• [Data section]:
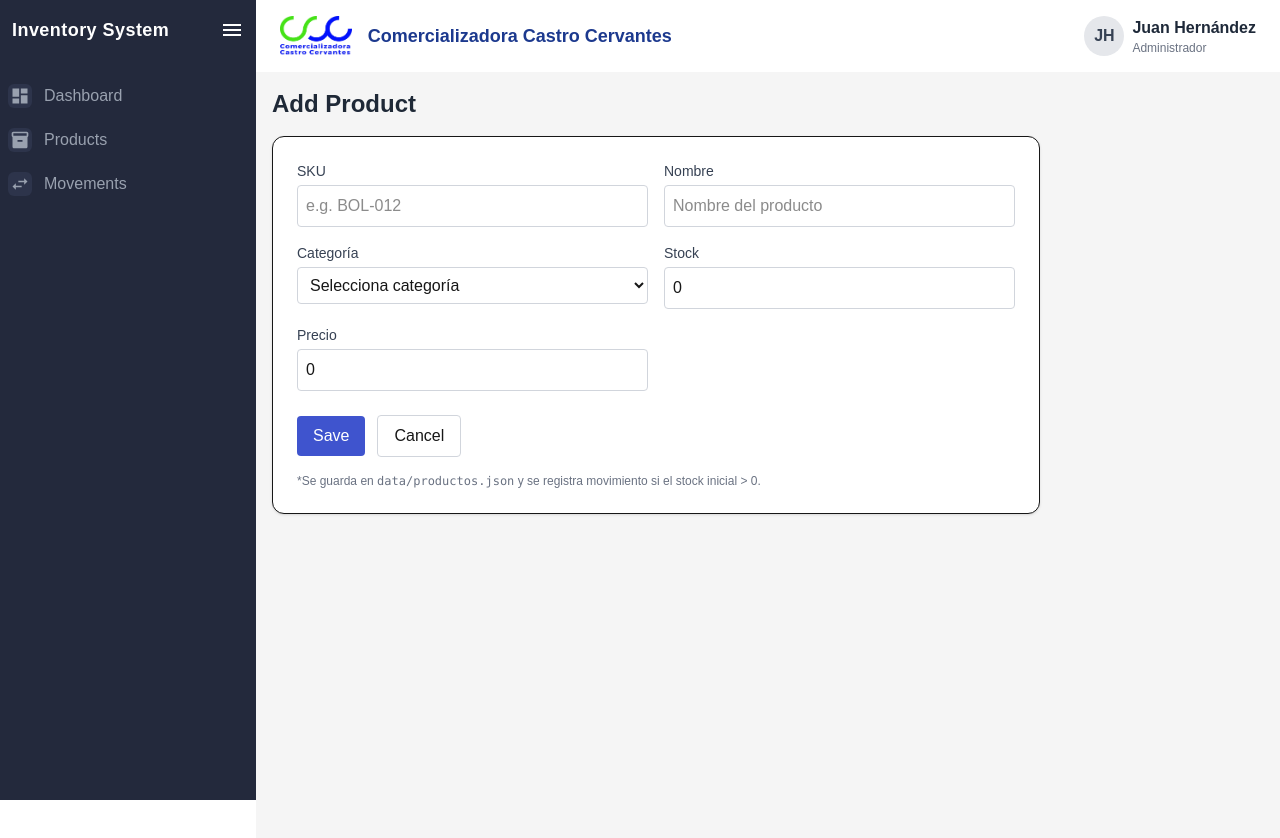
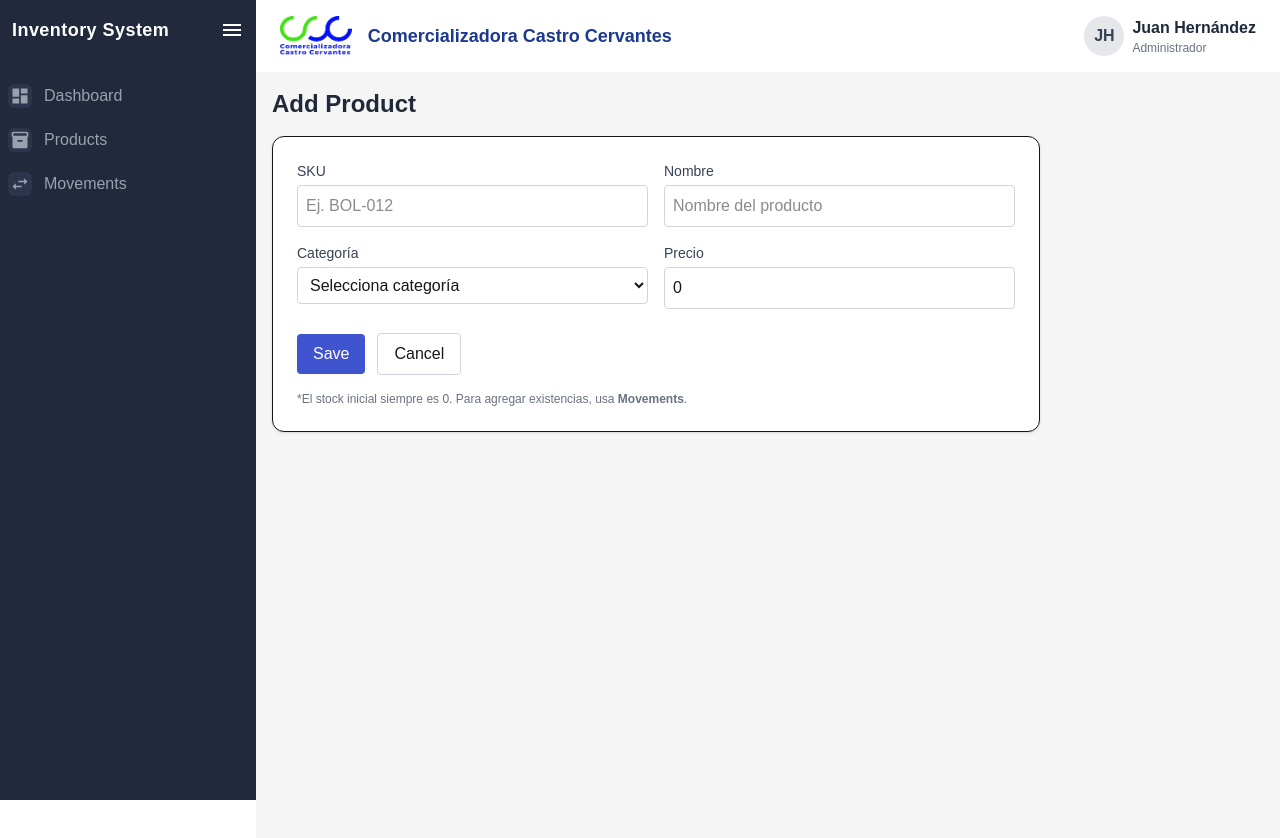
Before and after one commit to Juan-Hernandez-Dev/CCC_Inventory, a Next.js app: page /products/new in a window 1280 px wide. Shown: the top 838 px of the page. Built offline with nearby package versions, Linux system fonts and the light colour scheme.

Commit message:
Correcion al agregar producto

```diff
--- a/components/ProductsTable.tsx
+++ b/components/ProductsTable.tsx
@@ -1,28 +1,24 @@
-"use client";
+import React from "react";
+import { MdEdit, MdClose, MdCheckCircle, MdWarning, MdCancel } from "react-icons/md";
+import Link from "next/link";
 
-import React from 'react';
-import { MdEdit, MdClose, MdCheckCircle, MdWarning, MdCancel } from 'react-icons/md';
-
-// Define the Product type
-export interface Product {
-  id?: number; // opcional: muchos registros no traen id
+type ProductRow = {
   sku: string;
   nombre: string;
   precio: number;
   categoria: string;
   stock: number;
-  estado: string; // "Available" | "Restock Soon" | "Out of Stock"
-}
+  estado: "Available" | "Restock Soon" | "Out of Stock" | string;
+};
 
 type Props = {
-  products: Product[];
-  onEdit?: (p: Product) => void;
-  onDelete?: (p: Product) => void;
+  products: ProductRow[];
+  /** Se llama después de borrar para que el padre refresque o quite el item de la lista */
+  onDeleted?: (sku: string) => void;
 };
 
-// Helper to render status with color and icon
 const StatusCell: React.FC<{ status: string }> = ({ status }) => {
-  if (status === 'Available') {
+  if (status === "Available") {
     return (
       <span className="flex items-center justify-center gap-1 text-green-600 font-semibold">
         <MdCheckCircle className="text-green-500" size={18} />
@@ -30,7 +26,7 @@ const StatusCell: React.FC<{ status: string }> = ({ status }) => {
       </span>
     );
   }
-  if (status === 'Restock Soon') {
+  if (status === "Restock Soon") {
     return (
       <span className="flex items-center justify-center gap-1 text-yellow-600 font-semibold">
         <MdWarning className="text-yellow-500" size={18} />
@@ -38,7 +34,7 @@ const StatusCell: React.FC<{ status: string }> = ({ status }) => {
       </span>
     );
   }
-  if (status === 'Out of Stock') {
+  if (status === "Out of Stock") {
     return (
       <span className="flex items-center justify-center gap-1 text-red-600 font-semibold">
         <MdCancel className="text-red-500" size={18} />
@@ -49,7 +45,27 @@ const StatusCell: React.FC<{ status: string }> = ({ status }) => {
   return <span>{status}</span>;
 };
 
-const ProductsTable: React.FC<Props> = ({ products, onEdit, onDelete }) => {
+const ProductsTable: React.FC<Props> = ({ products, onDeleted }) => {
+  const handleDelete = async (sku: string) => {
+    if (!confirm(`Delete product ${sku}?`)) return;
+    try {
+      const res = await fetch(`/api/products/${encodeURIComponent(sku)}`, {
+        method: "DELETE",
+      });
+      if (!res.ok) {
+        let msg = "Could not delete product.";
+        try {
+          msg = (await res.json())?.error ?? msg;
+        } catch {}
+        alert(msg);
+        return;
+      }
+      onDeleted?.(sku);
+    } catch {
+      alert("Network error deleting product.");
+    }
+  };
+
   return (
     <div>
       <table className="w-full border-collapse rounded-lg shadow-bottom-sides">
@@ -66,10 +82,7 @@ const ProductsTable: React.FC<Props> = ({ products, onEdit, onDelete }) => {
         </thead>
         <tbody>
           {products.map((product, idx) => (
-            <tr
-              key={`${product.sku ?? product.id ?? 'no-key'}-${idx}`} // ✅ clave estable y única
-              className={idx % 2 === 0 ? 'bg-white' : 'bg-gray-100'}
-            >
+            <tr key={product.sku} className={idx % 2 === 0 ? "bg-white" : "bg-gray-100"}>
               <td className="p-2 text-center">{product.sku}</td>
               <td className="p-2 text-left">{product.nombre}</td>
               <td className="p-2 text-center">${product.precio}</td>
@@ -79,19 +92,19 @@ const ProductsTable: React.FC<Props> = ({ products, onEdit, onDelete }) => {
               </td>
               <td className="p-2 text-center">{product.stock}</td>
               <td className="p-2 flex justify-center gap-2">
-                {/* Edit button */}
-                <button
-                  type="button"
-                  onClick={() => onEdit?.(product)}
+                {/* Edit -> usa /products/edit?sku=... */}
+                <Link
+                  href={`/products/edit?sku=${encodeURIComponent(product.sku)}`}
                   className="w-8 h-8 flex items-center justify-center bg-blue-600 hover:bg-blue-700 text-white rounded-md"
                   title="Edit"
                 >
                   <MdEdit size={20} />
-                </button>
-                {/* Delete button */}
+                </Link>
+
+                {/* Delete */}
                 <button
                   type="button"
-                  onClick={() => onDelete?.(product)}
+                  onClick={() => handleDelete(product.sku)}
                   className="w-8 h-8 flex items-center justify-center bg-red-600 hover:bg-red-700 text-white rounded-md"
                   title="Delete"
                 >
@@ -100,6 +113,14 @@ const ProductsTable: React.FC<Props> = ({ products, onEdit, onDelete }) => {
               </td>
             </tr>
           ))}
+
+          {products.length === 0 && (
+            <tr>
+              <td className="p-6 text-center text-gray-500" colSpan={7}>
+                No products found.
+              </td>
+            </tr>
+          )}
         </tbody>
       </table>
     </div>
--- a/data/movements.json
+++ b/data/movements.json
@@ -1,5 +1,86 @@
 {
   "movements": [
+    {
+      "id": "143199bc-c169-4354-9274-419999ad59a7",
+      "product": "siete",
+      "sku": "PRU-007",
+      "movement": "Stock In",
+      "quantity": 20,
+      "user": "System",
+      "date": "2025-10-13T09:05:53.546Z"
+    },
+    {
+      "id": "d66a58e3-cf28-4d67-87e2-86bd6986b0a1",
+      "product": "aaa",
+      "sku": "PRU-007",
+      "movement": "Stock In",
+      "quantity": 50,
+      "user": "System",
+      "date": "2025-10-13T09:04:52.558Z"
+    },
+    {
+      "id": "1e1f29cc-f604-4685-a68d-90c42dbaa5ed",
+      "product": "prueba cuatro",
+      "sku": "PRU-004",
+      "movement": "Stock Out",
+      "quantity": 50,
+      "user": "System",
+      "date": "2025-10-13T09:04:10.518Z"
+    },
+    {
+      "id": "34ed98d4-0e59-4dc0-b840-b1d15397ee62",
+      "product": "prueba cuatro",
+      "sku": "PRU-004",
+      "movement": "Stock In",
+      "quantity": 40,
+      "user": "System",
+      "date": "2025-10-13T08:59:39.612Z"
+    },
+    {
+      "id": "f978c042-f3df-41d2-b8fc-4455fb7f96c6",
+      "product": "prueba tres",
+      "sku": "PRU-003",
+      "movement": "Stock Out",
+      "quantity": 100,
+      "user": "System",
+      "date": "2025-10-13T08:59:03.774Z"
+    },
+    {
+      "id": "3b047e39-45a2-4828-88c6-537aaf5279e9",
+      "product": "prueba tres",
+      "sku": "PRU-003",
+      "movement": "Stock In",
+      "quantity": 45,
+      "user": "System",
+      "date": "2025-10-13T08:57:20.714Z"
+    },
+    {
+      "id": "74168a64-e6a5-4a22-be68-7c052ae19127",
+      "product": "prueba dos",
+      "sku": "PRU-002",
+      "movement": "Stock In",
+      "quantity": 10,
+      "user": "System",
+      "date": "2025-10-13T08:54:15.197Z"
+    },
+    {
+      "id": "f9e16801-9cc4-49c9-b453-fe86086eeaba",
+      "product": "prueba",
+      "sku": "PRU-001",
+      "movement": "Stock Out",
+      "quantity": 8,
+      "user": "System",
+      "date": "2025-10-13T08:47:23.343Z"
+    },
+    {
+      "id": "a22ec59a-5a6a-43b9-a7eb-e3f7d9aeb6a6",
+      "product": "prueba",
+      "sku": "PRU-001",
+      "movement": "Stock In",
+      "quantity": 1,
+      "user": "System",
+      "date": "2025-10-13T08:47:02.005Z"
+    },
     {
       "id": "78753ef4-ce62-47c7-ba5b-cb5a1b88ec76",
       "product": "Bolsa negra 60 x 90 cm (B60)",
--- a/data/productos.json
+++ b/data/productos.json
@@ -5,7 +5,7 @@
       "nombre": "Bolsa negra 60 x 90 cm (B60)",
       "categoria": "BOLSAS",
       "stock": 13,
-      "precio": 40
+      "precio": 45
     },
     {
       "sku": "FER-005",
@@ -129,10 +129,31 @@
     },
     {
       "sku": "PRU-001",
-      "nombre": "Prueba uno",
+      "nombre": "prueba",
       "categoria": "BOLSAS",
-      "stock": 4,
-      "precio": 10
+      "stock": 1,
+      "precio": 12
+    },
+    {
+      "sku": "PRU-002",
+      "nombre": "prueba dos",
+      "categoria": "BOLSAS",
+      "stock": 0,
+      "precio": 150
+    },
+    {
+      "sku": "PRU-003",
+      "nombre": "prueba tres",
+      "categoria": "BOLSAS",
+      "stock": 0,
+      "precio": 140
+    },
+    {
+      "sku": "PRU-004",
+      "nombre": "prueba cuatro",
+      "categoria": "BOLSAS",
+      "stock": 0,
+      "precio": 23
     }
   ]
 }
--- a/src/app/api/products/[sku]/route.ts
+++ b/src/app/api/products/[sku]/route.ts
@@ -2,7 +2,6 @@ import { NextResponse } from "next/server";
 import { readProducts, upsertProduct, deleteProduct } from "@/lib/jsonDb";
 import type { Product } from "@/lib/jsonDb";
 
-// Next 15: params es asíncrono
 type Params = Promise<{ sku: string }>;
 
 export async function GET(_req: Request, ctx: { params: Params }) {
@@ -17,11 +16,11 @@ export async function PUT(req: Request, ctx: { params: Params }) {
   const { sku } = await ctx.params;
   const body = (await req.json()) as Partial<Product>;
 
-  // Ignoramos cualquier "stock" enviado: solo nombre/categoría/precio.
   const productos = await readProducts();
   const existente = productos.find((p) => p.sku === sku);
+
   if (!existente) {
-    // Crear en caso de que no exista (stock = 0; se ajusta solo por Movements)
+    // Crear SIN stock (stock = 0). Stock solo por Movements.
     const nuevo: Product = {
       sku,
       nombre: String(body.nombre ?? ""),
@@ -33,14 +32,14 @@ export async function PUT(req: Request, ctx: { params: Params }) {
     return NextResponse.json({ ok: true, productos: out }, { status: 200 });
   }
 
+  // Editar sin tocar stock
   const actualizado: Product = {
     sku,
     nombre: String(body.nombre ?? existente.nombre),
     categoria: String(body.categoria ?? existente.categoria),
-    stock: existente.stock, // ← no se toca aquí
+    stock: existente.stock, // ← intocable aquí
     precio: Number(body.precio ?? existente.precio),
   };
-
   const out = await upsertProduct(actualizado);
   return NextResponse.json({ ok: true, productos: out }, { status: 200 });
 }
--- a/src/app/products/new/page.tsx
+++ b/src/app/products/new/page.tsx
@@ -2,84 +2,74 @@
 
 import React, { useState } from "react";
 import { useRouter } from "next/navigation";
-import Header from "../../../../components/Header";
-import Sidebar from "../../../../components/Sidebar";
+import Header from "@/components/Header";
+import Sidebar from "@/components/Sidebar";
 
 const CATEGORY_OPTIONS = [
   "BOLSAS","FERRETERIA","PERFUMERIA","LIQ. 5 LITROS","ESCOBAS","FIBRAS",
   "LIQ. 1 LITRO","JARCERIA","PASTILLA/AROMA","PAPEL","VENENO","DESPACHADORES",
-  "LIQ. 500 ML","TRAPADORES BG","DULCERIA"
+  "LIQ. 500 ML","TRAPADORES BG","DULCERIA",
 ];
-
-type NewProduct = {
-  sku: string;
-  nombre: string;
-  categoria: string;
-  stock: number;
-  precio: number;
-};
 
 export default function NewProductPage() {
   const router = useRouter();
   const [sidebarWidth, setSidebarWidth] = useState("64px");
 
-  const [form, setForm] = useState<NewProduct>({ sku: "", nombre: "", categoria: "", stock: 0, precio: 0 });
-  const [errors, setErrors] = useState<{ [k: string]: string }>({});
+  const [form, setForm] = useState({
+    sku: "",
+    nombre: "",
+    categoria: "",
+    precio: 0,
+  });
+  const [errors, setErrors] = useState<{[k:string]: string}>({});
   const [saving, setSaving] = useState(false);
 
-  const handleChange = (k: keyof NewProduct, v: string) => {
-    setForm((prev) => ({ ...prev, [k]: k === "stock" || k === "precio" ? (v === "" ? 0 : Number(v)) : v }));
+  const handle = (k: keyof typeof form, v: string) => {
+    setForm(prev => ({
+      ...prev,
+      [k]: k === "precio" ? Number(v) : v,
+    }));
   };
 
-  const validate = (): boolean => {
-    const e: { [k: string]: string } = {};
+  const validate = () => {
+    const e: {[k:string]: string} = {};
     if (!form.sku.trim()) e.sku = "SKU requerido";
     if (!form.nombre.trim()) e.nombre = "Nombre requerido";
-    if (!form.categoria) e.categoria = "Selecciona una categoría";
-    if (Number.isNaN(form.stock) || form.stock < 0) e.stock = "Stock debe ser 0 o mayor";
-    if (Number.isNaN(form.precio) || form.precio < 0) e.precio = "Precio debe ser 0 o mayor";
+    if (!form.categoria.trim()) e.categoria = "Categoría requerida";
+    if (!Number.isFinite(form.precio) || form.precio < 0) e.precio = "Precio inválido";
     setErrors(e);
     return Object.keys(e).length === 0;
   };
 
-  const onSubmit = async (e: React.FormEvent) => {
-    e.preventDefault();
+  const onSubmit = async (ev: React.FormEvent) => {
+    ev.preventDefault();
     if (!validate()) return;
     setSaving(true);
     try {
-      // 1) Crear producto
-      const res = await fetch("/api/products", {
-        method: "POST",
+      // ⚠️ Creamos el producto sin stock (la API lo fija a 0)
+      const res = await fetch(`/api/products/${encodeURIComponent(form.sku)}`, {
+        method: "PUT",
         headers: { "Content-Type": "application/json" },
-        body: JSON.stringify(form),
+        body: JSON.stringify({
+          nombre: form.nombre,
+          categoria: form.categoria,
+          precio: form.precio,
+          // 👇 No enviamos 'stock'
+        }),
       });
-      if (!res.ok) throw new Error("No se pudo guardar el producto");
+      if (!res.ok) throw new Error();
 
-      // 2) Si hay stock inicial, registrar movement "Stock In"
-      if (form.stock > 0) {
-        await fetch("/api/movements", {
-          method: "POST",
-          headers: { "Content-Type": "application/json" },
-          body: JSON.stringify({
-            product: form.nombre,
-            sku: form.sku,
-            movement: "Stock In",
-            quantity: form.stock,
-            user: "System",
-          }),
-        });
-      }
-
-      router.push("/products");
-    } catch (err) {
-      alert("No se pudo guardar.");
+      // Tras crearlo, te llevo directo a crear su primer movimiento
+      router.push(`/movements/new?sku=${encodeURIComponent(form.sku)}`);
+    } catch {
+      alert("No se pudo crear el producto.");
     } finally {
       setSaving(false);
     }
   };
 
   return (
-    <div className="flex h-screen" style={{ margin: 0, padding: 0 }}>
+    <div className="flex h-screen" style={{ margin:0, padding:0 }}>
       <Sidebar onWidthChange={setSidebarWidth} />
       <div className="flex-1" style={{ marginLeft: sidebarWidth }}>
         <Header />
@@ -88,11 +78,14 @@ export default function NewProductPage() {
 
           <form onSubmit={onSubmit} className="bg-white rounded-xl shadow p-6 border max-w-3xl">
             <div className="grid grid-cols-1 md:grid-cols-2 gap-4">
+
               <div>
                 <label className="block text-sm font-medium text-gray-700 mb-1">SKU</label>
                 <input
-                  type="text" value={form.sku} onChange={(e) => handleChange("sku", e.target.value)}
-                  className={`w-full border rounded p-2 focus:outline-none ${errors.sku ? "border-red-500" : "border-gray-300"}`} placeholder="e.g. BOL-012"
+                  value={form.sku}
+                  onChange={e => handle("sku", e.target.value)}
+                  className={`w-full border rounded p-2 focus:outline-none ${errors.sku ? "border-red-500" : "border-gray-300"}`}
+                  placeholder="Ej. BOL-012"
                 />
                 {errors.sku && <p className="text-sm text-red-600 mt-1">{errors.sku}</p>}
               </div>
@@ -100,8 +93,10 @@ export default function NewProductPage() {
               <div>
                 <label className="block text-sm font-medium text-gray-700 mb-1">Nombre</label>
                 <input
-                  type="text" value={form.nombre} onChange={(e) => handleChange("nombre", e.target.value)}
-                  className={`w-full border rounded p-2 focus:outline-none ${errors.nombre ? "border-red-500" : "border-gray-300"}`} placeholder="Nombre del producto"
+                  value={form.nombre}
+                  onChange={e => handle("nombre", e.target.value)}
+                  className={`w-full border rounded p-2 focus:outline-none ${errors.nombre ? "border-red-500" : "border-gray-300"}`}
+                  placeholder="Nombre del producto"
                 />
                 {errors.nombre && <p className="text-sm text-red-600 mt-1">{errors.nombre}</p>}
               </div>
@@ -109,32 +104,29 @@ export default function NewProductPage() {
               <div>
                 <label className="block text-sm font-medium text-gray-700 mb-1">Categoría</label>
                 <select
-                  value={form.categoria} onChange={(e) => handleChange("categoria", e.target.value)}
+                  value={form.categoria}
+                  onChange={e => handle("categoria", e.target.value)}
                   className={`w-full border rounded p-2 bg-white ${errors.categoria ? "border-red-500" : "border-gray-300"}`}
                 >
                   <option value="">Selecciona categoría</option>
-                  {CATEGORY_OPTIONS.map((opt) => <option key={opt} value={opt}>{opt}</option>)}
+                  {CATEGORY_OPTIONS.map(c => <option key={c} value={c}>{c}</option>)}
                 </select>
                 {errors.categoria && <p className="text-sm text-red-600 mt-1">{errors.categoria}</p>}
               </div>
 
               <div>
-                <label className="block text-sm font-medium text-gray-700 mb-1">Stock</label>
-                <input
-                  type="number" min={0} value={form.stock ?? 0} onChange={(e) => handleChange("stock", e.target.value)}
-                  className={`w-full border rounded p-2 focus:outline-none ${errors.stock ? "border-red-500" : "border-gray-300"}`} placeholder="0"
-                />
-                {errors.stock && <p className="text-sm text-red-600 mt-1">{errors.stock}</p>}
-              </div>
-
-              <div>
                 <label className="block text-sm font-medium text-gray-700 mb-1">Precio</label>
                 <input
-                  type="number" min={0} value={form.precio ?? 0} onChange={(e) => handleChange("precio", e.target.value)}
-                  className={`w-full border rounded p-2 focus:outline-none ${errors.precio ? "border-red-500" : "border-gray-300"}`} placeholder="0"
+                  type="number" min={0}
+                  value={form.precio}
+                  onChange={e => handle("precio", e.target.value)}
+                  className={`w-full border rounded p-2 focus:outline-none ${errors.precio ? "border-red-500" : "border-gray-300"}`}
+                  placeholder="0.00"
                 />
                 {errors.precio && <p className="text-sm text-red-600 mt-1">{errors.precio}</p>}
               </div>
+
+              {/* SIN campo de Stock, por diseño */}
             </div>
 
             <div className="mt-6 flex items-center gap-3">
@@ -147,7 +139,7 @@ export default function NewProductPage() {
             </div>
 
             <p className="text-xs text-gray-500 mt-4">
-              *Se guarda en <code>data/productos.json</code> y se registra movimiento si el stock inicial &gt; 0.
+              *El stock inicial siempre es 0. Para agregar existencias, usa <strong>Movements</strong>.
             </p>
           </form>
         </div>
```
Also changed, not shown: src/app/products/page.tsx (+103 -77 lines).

• [The task]: Would you show each line of the listing above that has the string "ProductsTable"?

• [Solution to this exercise]:
--- a/components/ProductsTable.tsx
+++ b/components/ProductsTable.tsx
-const ProductsTable: React.FC<Props> = ({ products, onEdit, onDelete }) => {
+const ProductsTable: React.FC<Props> = ({ products, onDeleted }) => {
@@ -66,10 +82,7 @@ const ProductsTable: React.FC<Props> = ({ products, onEdit, onDelete }) => {
@@ -79,19 +92,19 @@ const ProductsTable: React.FC<Props> = ({ products, onEdit, onDelete }) => {
@@ -100,6 +113,14 @@ const ProductsTable: React.FC<Props> = ({ products, onEdit, onDelete }) => {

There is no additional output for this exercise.